[Stored entries]
++++++++

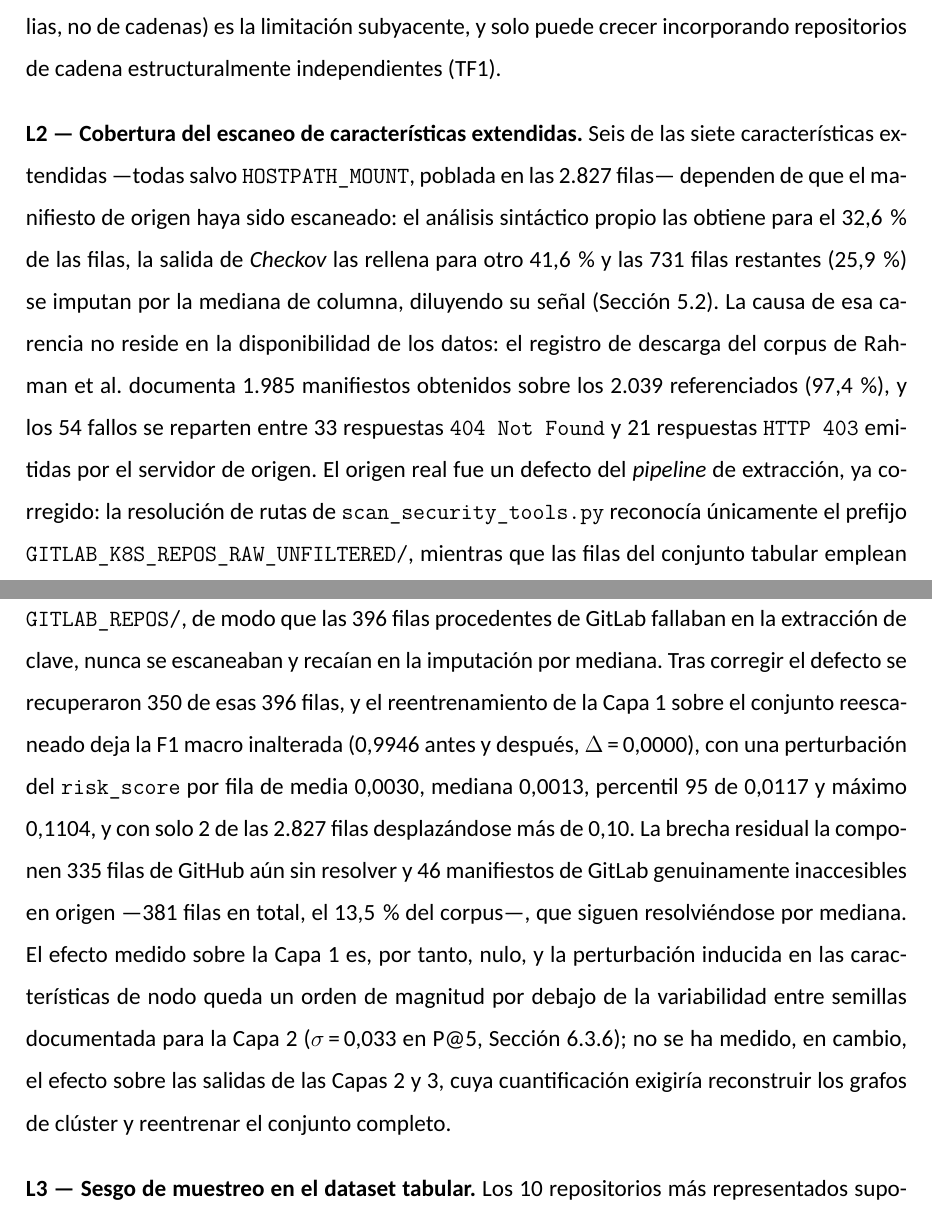
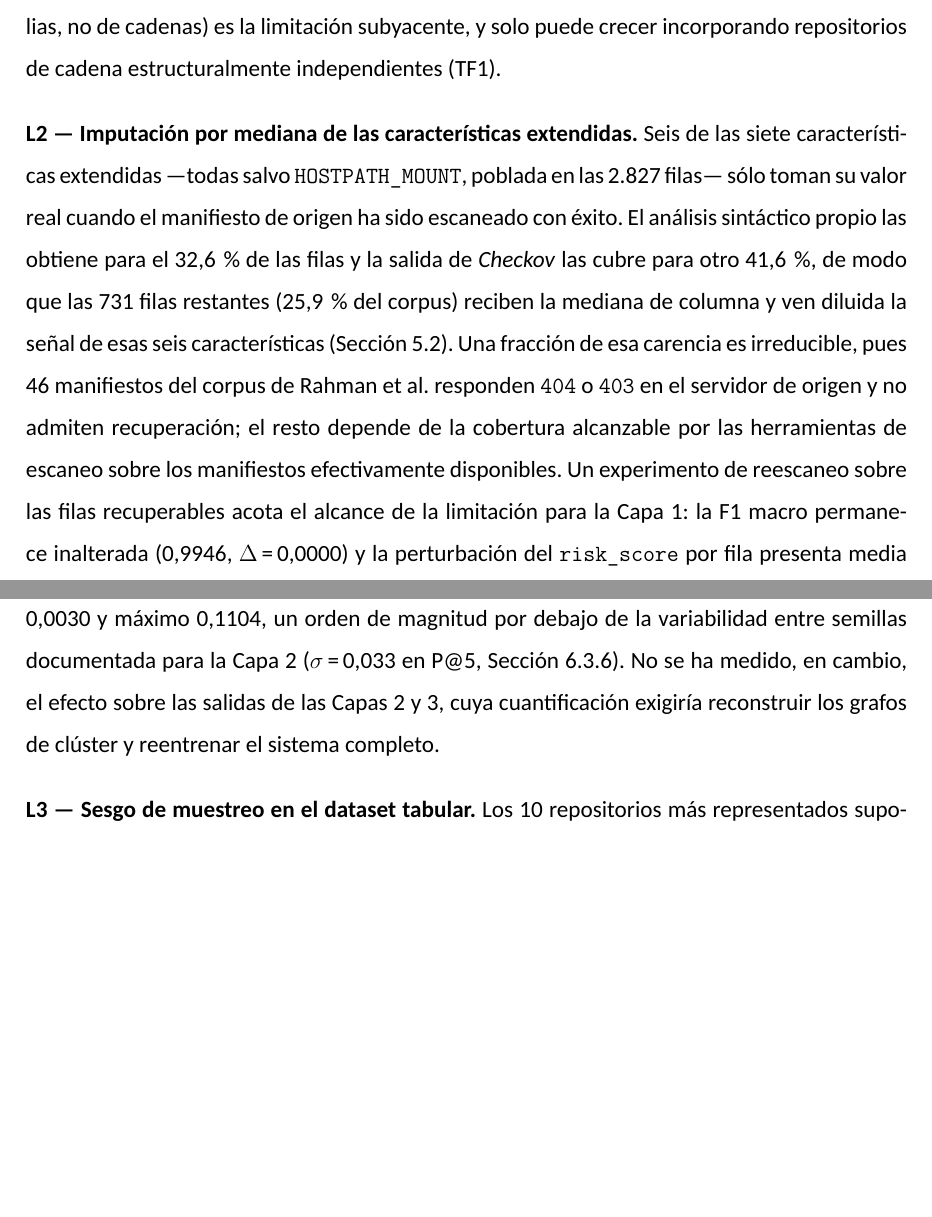
Before and after one commit to ObedRav/kubescan, a LaTeX thesis (thesis/latex/plantilla.tex, which reads thesis/latex/chapters/07_conclusiones.tex): two parts of pages 95 and 96 of 118, joined at a grey line, cut so that both start at the same text, the shorter picture padded with empty space. Compiled offline with XeLaTeX; a missing font is replaced by an installed copy or a similar font.

Commit message:
fix(thesis): reformular L2 como limitación vigente, no como defecto resuelto
L2 narraba el diagnóstico y la corrección de un defecto del pipeline de
extracción, historial de desarrollo que no constituye una limitación del
trabajo presentado. Se reformula en torno a lo que sí persiste: la
imputación por mediana de seis características extendidas, su fracción
irrecuperable en origen y la cota medida de su efecto sobre la Capa 1.

Corrige además el porcentaje citado en el análisis de validez interna:
los modelos reportados se entrenaron con el 25,9 % de las filas imputadas,
no con el 13,5 % que resultaría del corpus reescaneado.

```diff
--- a/thesis/latex/chapters/07_conclusiones.tex
+++ b/thesis/latex/chapters/07_conclusiones.tex
@@ -224,36 +224,25 @@ efectivo por pliegue (número de familias, no de cadenas) es la limitación
 subyacente, y solo puede crecer incorporando repositorios de cadena
 estructuralmente independientes (TF1).
 
-\textbf{L2 — Cobertura del escaneo de características extendidas.} Seis de las
-siete características extendidas —todas salvo \texttt{HOSTPATH\_MOUNT}, poblada
-en las 2.827~filas— dependen de que el manifiesto de origen haya sido escaneado:
-el análisis sintáctico propio las obtiene para el 32,6\,\% de las filas, la
-salida de \textit{Checkov} las rellena para otro 41,6\,\% y las 731~filas
-restantes (25,9\,\%) se imputan por la mediana de columna, diluyendo su señal
-(Sección~\ref{sec:construccion_dataset}). La causa de esa carencia no reside en
-la disponibilidad de los datos: el registro de descarga del corpus de Rahman
-et~al.\ documenta 1.985~manifiestos obtenidos sobre los 2.039 referenciados
-(97,4\,\%), y los 54~fallos se reparten entre 33~respuestas \texttt{404 Not
-Found} y 21~respuestas \texttt{HTTP 403} emitidas por el servidor de origen. El
-origen real fue un defecto del \textit{pipeline} de extracción, ya corregido: la
-resolución de rutas de \texttt{scan\_security\_tools.py} reconocía únicamente el
-prefijo \texttt{GITLAB\_K8S\_REPOS\_RAW\_UNFILTERED/}, mientras que las filas del
-conjunto tabular emplean \texttt{GITLAB\_REPOS/}, de modo que las 396~filas
-procedentes de GitLab fallaban en la extracción de clave, nunca se escaneaban y
-recaían en la imputación por mediana. Tras corregir el defecto se recuperaron
-350 de esas 396~filas, y el reentrenamiento de la Capa~1 sobre el conjunto
-reescaneado deja la F1 macro inalterada (0,9946 antes y después,
-\(\Delta\)\,=\,0,0000), con una perturbación del \texttt{risk\_score} por fila de
-media 0,0030, mediana 0,0013, percentil~95 de 0,0117 y máximo 0,1104, y con solo
-2 de las 2.827~filas desplazándose más de 0,10. La brecha residual la componen
-335~filas de GitHub aún sin resolver y 46~manifiestos de GitLab genuinamente
-inaccesibles en origen —381~filas en total, el 13,5\,\% del corpus—, que siguen
-resolviéndose por mediana. El efecto medido sobre la Capa~1 es, por tanto, nulo,
-y la perturbación inducida en las características de nodo queda un orden de
+\textbf{L2 — Imputación por mediana de las características extendidas.} Seis de
+las siete características extendidas —todas salvo \texttt{HOSTPATH\_MOUNT},
+poblada en las 2.827~filas— sólo toman su valor real cuando el manifiesto de
+origen ha sido escaneado con éxito. El análisis sintáctico propio las obtiene
+para el 32,6\,\% de las filas y la salida de \textit{Checkov} las cubre para otro
+41,6\,\%, de modo que las 731~filas restantes (25,9\,\% del corpus) reciben la
+mediana de columna y ven diluida la señal de esas seis características
+(Sección~\ref{sec:construccion_dataset}). Una fracción de esa carencia es
+irreducible, pues 46~manifiestos del corpus de Rahman et~al.\ responden
+\texttt{404} o \texttt{403} en el servidor de origen y no admiten recuperación;
+el resto depende de la cobertura alcanzable por las herramientas de escaneo sobre
+los manifiestos efectivamente disponibles. Un experimento de reescaneo sobre las
+filas recuperables acota el alcance de la limitación para la Capa~1: la F1 macro
+permanece inalterada (0,9946, \(\Delta\)\,=\,0,0000) y la perturbación del
+\texttt{risk\_score} por fila presenta media 0,0030 y máximo 0,1104, un orden de
 magnitud por debajo de la variabilidad entre semillas documentada para la Capa~2
-(\(\sigma\)\,=\,0,033 en P@5, Sección~\ref{sec:multisemilla}); no se ha medido,
+(\(\sigma\)\,=\,0,033 en P@5, Sección~\ref{sec:multisemilla}). No se ha medido,
 en cambio, el efecto sobre las salidas de las Capas~2 y~3, cuya cuantificación
-exigiría reconstruir los grafos de clúster y reentrenar el conjunto completo.
+exigiría reconstruir los grafos de clúster y reentrenar el sistema completo.
 
 \textbf{L3 — Sesgo de muestreo en el dataset tabular.} Los 10 repositorios más
 representados suponen el 47,6\,\% del dataset, y \textit{gitcontroller} por sí solo
```
Also changed, not shown: thesis/latex/plantilla.pdf, thesis/latex/chapters/07_conclusiones.tex (7 more changed lines).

++++++++

Please reproduce every record exactly, leaving the pictures out.

Before and after one commit to ObedRav/kubescan, a LaTeX thesis (thesis/latex/plantilla.tex, which reads thesis/latex/chapters/07_conclusiones.tex): two parts of pages 95 and 96 of 118, joined at a grey line, cut so that both start at the same text, the shorter picture padded with empty space. Compiled offline with XeLaTeX; a missing font is replaced by an installed copy or a similar font.

Commit message:
fix(thesis): reformular L2 como limitación vigente, no como defecto resuelto
L2 narraba el diagnóstico y la corrección de un defecto del pipeline de
extracción, historial de desarrollo que no constituye una limitación del
trabajo presentado. Se reformula en torno a lo que sí persiste: la
imputación por mediana de seis características extendidas, su fracción
irrecuperable en origen y la cota medida de su efecto sobre la Capa 1.

Corrige además el porcentaje citado en el análisis de validez interna:
los modelos reportados se entrenaron con el 25,9 % de las filas imputadas,
no con el 13,5 % que resultaría del corpus reescaneado.

```diff
--- a/thesis/latex/chapters/07_conclusiones.tex
+++ b/thesis/latex/chapters/07_conclusiones.tex
@@ -224,36 +224,25 @@ efectivo por pliegue (número de familias, no de cadenas) es la limitación
 subyacente, y solo puede crecer incorporando repositorios de cadena
 estructuralmente independientes (TF1).
 
-\textbf{L2 — Cobertura del escaneo de características extendidas.} Seis de las
-siete características extendidas —todas salvo \texttt{HOSTPATH\_MOUNT}, poblada
-en las 2.827~filas— dependen de que el manifiesto de origen haya sido escaneado:
-el análisis sintáctico propio las obtiene para el 32,6\,\% de las filas, la
-salida de \textit{Checkov} las rellena para otro 41,6\,\% y las 731~filas
-restantes (25,9\,\%) se imputan por la mediana de columna, diluyendo su señal
-(Sección~\ref{sec:construccion_dataset}). La causa de esa carencia no reside en
-la disponibilidad de los datos: el registro de descarga del corpus de Rahman
-et~al.\ documenta 1.985~manifiestos obtenidos sobre los 2.039 referenciados
-(97,4\,\%), y los 54~fallos se reparten entre 33~respuestas \texttt{404 Not
-Found} y 21~respuestas \texttt{HTTP 403} emitidas por el servidor de origen. El
-origen real fue un defecto del \textit{pipeline} de extracción, ya corregido: la
-resolución de rutas de \texttt{scan\_security\_tools.py} reconocía únicamente el
-prefijo \texttt{GITLAB\_K8S\_REPOS\_RAW\_UNFILTERED/}, mientras que las filas del
-conjunto tabular emplean \texttt{GITLAB\_REPOS/}, de modo que las 396~filas
-procedentes de GitLab fallaban en la extracción de clave, nunca se escaneaban y
-recaían en la imputación por mediana. Tras corregir el defecto se recuperaron
-350 de esas 396~filas, y el reentrenamiento de la Capa~1 sobre el conjunto
-reescaneado deja la F1 macro inalterada (0,9946 antes y después,
-\(\Delta\)\,=\,0,0000), con una perturbación del \texttt{risk\_score} por fila de
-media 0,0030, mediana 0,0013, percentil~95 de 0,0117 y máximo 0,1104, y con solo
-2 de las 2.827~filas desplazándose más de 0,10. La brecha residual la componen
-335~filas de GitHub aún sin resolver y 46~manifiestos de GitLab genuinamente
-inaccesibles en origen —381~filas en total, el 13,5\,\% del corpus—, que siguen
-resolviéndose por mediana. El efecto medido sobre la Capa~1 es, por tanto, nulo,
-y la perturbación inducida en las características de nodo queda un orden de
+\textbf{L2 — Imputación por mediana de las características extendidas.} Seis de
+las siete características extendidas —todas salvo \texttt{HOSTPATH\_MOUNT},
+poblada en las 2.827~filas— sólo toman su valor real cuando el manifiesto de
+origen ha sido escaneado con éxito. El análisis sintáctico propio las obtiene
+para el 32,6\,\% de las filas y la salida de \textit{Checkov} las cubre para otro
+41,6\,\%, de modo que las 731~filas restantes (25,9\,\% del corpus) reciben la
+mediana de columna y ven diluida la señal de esas seis características
+(Sección~\ref{sec:construccion_dataset}). Una fracción de esa carencia es
+irreducible, pues 46~manifiestos del corpus de Rahman et~al.\ responden
+\texttt{404} o \texttt{403} en el servidor de origen y no admiten recuperación;
+el resto depende de la cobertura alcanzable por las herramientas de escaneo sobre
+los manifiestos efectivamente disponibles. Un experimento de reescaneo sobre las
+filas recuperables acota el alcance de la limitación para la Capa~1: la F1 macro
+permanece inalterada (0,9946, \(\Delta\)\,=\,0,0000) y la perturbación del
+\texttt{risk\_score} por fila presenta media 0,0030 y máximo 0,1104, un orden de
 magnitud por debajo de la variabilidad entre semillas documentada para la Capa~2
-(\(\sigma\)\,=\,0,033 en P@5, Sección~\ref{sec:multisemilla}); no se ha medido,
+(\(\sigma\)\,=\,0,033 en P@5, Sección~\ref{sec:multisemilla}). No se ha medido,
 en cambio, el efecto sobre las salidas de las Capas~2 y~3, cuya cuantificación
-exigiría reconstruir los grafos de clúster y reentrenar el conjunto completo.
+exigiría reconstruir los grafos de clúster y reentrenar el sistema completo.
 
 \textbf{L3 — Sesgo de muestreo en el dataset tabular.} Los 10 repositorios más
 representados suponen el 47,6\,\% del dataset, y \textit{gitcontroller} por sí solo
```
Also changed, not shown: thesis/latex/plantilla.pdf, thesis/latex/chapters/07_conclusiones.tex (7 more changed lines).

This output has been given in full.